The beauty of being a gay man is that you have multiple options in the bedroom.
You can be a top, a bottom, bottom from the top and top from the bottom. But what if you’ve lived your sexual life stuck in a box?
C Brian Smith, a writer for Mel Magazine, has always identified as a top.
He said he feels like he had a lot of internalized homophobia.
Bottoming and internalized homophobia
However, he said he also felt like it was a ‘fear of shitting the bed while impaled by a fencepost’.
Smith decided, as a New Year’s resolution, to lose his ‘receptive anal V-card’.
Ken Howard, founder of GayTherapyLA, was his ‘bottoming coach’.
A gay men’s specialist therapist in Los Angeles, Howard helped him stop thinking of bottoming as ‘subordinate, submissive and feminine’.
‘You say those like they’re bad things,’ Howard told him, saying he used to hang out with tough Marines who preferred to bottom.
‘They considered it a status symbol,’ he said. ‘Like being able to run a mile with a bunch of weight on your back.’
Smith learned the importance of relaxing his two inner anal sphincters.
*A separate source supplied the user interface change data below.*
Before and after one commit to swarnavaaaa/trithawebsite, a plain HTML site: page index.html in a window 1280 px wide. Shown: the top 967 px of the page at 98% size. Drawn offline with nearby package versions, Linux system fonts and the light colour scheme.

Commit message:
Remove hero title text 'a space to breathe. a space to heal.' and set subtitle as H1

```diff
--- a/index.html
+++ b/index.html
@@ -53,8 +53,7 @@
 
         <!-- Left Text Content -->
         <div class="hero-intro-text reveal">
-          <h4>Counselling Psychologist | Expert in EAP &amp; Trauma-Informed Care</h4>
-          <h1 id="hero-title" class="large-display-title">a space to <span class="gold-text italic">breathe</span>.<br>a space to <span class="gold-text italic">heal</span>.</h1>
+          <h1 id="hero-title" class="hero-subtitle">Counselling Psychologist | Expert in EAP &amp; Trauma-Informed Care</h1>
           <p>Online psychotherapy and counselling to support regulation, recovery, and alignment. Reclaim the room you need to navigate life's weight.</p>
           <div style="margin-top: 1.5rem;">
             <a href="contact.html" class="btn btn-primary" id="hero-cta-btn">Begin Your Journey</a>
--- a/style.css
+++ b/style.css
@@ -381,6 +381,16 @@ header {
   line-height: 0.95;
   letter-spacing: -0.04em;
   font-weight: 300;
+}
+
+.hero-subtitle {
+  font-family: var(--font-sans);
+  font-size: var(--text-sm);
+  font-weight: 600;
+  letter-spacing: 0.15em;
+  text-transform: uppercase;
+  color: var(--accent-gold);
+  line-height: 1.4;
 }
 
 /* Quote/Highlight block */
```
Also, it’s important for starter bottoms to begin sex in a position that allows you to control the speed.
He also briefly mentioned how some men use poppers.
Smith also had his butt waxed.
Before the ‘big day’, Smith practiced with toys and fingers to help reduce pain and nerves.
He said: ‘Dry(ish) runs can be done at home using nothing more than fingers, toys and deep breathing.’
And then, Smith also learned more about pre-sex douching and the importance of fiber. He also get a prescription for PrEP.
Dr. Mark McCormack, a professor of sociology at the University of Roehampton,, said: ‘Decreased homophobia is allowing straight men to be more emotionally intimate and explore anal, but it’s also enabling some gay men to be less concerned about having to prove they’re as macho as their straight counterparts.”